A former court reporter who worked at a regional daily for 25 years has died at the age of 68.
Carol Saunders, left, worked at Plymouth’s The Herald for 25 years after previously working at the Express and Star in Wolverhampton, where she became the women’s editor at the age of 21.
She was the Herald’s longest-serving reporter when she retired four years ago, serving under six editors, and a farewell event was held at Plymouth Magistrates’ Court.
Tributes have been paid to Carol after she died at home from a pulmonary embolism.
He said: “She was really dedicated, really hardworking and a chain smoker. She was completely reliable.
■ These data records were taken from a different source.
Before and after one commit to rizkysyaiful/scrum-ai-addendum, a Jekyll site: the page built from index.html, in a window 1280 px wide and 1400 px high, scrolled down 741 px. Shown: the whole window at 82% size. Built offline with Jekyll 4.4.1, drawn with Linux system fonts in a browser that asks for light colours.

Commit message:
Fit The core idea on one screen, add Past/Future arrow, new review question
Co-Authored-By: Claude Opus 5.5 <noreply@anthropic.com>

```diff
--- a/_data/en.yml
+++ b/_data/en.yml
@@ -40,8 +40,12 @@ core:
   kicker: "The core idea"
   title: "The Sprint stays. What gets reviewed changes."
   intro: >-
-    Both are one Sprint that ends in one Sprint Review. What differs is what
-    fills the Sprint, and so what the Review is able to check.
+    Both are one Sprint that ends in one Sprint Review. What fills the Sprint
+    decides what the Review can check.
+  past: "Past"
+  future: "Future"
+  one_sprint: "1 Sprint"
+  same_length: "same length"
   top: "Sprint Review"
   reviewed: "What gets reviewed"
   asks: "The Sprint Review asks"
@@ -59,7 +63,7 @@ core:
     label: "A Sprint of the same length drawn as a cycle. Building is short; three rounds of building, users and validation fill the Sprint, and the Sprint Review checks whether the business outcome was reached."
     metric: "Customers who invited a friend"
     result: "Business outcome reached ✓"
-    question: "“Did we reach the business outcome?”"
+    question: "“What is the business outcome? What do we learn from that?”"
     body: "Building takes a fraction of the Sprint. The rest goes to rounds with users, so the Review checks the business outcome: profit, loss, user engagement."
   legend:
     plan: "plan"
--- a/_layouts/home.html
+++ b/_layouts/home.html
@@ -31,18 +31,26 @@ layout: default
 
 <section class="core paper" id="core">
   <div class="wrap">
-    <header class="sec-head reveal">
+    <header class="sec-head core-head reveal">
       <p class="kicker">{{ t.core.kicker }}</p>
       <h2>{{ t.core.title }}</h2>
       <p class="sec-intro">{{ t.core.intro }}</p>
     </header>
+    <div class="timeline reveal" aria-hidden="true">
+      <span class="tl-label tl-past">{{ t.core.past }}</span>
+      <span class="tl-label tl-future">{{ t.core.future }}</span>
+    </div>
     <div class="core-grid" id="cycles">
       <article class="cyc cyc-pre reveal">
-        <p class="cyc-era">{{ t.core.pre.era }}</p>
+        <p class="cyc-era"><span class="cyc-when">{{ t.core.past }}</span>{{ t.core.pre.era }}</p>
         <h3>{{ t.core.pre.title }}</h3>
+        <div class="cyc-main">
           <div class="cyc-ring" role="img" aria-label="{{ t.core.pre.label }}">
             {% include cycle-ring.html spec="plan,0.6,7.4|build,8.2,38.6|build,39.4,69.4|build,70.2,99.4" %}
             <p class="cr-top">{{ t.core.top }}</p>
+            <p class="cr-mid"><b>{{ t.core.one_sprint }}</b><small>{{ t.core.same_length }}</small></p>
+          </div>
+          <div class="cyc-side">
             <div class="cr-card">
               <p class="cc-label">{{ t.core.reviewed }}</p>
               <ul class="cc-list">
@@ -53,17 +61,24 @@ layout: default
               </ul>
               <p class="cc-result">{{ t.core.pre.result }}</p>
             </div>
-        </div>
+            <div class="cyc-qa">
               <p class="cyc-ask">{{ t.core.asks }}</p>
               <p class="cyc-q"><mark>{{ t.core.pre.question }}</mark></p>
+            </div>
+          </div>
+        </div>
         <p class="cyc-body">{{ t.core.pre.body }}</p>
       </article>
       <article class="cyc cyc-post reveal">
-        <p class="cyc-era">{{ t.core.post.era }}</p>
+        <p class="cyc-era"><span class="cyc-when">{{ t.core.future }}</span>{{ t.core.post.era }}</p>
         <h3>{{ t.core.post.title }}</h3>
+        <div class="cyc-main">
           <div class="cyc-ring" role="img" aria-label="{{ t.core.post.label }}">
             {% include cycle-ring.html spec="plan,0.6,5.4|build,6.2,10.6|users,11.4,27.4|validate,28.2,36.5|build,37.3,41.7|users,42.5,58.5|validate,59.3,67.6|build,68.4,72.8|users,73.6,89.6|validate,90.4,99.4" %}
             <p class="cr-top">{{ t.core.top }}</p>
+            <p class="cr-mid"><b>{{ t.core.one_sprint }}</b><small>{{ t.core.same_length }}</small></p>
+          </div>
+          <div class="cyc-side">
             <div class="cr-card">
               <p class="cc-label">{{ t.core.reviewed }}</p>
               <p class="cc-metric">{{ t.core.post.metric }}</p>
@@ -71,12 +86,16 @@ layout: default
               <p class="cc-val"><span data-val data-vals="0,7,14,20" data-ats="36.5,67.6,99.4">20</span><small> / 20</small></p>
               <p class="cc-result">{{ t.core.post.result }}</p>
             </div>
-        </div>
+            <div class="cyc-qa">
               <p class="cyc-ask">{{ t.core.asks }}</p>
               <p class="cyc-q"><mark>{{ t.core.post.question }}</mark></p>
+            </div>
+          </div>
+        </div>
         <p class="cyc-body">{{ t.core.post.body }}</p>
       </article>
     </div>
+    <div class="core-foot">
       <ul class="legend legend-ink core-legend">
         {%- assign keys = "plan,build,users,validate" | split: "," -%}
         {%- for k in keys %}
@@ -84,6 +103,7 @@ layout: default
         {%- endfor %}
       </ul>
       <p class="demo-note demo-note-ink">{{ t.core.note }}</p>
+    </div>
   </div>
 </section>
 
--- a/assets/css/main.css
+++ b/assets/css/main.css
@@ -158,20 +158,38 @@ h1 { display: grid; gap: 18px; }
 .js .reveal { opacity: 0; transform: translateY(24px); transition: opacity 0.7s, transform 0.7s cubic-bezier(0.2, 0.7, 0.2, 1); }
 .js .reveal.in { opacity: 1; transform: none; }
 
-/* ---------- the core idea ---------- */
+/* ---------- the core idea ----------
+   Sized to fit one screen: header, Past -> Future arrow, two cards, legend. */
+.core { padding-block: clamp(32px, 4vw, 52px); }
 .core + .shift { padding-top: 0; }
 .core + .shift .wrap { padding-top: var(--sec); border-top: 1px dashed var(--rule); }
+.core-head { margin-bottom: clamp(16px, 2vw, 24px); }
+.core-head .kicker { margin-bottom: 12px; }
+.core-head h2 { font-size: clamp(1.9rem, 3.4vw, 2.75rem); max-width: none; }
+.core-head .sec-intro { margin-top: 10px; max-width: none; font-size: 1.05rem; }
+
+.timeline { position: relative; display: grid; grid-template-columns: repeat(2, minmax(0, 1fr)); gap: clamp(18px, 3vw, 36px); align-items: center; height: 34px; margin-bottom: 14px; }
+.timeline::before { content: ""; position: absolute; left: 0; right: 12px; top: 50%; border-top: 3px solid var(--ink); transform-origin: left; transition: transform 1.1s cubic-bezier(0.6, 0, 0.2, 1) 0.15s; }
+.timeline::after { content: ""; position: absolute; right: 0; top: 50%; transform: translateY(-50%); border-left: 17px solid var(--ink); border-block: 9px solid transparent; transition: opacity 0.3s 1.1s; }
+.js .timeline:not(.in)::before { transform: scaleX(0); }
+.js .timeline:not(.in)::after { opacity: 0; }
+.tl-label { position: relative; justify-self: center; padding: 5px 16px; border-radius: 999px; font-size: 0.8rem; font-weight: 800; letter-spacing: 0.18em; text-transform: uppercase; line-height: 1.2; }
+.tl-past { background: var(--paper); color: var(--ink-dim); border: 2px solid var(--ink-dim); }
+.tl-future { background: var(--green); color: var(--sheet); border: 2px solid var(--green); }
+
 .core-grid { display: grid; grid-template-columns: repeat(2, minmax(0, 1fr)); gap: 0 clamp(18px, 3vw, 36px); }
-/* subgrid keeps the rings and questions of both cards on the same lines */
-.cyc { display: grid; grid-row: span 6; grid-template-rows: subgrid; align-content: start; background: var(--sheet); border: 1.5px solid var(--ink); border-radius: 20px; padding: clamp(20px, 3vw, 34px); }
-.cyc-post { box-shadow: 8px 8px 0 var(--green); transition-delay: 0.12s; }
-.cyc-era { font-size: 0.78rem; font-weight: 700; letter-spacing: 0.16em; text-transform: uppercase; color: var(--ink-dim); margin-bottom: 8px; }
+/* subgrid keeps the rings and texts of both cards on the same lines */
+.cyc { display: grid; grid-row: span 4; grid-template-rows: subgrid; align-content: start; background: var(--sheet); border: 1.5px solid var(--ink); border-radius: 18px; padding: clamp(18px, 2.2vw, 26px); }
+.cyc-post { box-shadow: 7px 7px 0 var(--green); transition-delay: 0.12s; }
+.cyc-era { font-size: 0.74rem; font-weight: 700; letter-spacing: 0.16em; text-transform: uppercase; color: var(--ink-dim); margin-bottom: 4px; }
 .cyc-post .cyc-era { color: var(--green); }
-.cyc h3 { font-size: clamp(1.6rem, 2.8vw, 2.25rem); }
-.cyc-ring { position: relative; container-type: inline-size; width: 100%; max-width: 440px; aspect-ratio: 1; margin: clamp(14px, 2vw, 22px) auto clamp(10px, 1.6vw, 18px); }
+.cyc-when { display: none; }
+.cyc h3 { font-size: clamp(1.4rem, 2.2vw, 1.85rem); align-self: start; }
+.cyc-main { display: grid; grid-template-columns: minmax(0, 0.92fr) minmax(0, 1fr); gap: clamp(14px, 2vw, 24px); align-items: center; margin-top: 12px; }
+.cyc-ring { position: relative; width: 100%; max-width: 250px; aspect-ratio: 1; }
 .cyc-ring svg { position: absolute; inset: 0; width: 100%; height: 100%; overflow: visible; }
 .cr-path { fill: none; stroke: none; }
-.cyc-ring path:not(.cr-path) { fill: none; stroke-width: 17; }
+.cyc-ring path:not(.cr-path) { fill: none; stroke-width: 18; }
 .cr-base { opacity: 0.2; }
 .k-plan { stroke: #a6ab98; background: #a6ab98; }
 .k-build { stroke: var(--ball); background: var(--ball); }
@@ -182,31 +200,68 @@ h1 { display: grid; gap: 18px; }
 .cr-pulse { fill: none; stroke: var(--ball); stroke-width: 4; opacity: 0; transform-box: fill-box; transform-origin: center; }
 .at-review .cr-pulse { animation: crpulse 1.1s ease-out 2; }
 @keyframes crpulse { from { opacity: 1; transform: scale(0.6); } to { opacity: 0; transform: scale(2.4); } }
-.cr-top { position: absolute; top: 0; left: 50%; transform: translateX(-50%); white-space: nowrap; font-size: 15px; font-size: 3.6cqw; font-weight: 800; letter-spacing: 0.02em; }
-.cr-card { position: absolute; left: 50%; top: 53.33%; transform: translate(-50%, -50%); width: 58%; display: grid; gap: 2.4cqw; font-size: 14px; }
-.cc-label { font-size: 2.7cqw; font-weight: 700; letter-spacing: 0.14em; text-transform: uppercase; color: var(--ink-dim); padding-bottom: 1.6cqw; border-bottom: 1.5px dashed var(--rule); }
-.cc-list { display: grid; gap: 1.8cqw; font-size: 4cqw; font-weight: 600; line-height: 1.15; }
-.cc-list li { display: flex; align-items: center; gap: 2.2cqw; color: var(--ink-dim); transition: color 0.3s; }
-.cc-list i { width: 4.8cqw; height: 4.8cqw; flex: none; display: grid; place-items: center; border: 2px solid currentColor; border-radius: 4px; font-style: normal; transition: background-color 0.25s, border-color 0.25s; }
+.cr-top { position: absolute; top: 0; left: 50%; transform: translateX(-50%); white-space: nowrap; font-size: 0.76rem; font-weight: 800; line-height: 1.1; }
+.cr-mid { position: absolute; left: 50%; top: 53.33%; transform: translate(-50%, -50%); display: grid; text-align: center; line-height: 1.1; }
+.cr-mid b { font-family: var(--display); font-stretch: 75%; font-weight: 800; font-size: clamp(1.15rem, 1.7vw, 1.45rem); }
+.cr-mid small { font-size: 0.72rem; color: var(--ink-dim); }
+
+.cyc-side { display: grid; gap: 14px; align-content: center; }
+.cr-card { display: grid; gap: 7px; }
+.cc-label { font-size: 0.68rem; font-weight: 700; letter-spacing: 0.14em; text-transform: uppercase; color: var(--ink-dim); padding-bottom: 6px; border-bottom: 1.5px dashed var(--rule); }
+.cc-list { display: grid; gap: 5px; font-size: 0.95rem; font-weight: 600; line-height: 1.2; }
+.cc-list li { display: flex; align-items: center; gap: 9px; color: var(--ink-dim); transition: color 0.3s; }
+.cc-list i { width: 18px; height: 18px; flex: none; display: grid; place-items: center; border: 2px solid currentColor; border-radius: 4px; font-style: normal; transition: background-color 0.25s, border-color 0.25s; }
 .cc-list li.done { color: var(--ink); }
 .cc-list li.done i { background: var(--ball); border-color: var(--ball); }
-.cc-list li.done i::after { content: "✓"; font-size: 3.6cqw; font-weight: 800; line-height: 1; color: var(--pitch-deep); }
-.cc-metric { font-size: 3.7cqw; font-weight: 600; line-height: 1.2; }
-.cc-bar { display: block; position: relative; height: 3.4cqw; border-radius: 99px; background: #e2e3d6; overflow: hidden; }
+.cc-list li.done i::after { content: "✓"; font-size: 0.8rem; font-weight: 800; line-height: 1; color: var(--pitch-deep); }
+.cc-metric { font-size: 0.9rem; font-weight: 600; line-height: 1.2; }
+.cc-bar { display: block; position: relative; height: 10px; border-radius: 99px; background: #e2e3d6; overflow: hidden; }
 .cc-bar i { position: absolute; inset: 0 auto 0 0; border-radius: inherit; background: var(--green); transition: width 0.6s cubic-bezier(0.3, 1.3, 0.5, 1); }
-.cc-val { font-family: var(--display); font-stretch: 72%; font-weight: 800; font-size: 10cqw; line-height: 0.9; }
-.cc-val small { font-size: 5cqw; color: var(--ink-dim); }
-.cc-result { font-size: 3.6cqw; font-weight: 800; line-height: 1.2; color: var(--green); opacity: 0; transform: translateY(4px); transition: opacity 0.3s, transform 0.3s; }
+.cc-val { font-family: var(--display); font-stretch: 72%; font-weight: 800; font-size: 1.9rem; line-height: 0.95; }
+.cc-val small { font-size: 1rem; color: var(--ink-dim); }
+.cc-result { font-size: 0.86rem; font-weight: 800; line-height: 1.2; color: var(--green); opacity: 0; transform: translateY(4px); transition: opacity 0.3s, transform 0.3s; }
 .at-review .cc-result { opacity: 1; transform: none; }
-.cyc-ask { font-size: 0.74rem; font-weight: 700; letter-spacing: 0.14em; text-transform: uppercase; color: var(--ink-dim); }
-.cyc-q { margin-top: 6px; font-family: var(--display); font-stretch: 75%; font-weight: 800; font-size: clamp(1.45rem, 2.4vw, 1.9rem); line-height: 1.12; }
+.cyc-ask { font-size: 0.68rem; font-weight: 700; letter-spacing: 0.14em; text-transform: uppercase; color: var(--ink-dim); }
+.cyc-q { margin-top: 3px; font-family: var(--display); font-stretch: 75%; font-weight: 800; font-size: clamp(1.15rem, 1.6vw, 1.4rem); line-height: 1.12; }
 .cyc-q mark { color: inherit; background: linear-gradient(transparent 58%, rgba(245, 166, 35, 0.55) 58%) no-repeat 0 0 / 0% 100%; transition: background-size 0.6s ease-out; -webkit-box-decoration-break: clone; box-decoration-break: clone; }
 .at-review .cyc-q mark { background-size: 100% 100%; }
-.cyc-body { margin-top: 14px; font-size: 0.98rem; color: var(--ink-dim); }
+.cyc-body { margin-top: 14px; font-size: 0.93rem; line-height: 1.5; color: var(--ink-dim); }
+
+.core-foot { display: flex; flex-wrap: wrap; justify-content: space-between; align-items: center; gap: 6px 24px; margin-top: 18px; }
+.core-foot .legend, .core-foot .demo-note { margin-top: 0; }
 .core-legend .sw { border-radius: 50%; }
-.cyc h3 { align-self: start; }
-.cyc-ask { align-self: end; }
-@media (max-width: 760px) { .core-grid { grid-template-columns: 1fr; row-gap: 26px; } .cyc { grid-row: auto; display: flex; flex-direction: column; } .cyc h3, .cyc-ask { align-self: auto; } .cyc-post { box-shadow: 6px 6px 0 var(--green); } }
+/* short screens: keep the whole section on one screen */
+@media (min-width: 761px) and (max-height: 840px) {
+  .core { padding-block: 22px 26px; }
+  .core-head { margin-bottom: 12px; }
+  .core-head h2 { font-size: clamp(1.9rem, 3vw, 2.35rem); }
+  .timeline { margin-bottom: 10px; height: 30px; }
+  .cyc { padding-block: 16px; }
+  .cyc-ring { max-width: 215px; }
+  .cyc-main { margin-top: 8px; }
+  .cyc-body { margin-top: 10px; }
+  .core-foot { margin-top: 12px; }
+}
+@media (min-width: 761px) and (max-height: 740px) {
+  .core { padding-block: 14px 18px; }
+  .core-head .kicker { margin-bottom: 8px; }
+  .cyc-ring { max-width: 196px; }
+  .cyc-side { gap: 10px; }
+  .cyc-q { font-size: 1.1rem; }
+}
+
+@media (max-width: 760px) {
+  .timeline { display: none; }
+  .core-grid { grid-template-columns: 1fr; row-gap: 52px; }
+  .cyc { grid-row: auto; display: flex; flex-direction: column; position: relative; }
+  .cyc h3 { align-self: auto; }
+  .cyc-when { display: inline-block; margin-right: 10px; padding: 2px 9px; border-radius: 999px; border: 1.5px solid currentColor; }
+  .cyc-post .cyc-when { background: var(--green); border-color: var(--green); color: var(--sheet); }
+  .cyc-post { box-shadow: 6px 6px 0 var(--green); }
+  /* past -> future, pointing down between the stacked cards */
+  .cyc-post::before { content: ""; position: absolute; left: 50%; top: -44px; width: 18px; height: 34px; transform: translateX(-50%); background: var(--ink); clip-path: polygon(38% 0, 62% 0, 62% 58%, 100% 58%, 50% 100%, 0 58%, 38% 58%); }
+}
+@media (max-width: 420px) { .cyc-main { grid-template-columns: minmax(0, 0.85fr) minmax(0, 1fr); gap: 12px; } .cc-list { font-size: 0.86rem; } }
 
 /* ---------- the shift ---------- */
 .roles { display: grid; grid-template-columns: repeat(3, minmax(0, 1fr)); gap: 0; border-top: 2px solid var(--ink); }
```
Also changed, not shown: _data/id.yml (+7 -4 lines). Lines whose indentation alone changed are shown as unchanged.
You could not ask for a safer pair of hands for a story.”
The Herald’s former head of content, Mike Bramhall, who worked with her on both papers, said: “She was the queen of the newsroom at the Express and Star and it was the same on The Herald.
“Carol used to dig out some great stories because of her ability to chat to people of all ages and backgrounds.
“She was a very kind, very generous, very bubbly person. She was very glamorous, a girl-about-town in her sports car when she was younger and like an auntie to all the younger people in the newsroom when she was older.”
During Carol’s time at the Express and Star, she interviewed the Beatles and met the then Prime Minister Margaret Thatcher, while also sharing a jokey kiss with American singer Harry Belafonte while on a travel writing assignment in San Francisco.
While at The Herald, she teamed up with a fishmonger for a 1 April spoof where parts of a conger and a cuttlefish were stitched together and the creature put on display in Plymouth Market as a “squeel”, which was claimed to have been extinct for 2,500 years.
She also helped to make a fundraising appeal for the Plymouth and District Leukaemia Fund a success.
Carol leaves two daughters, Charlotte and Tara, and two grandsons.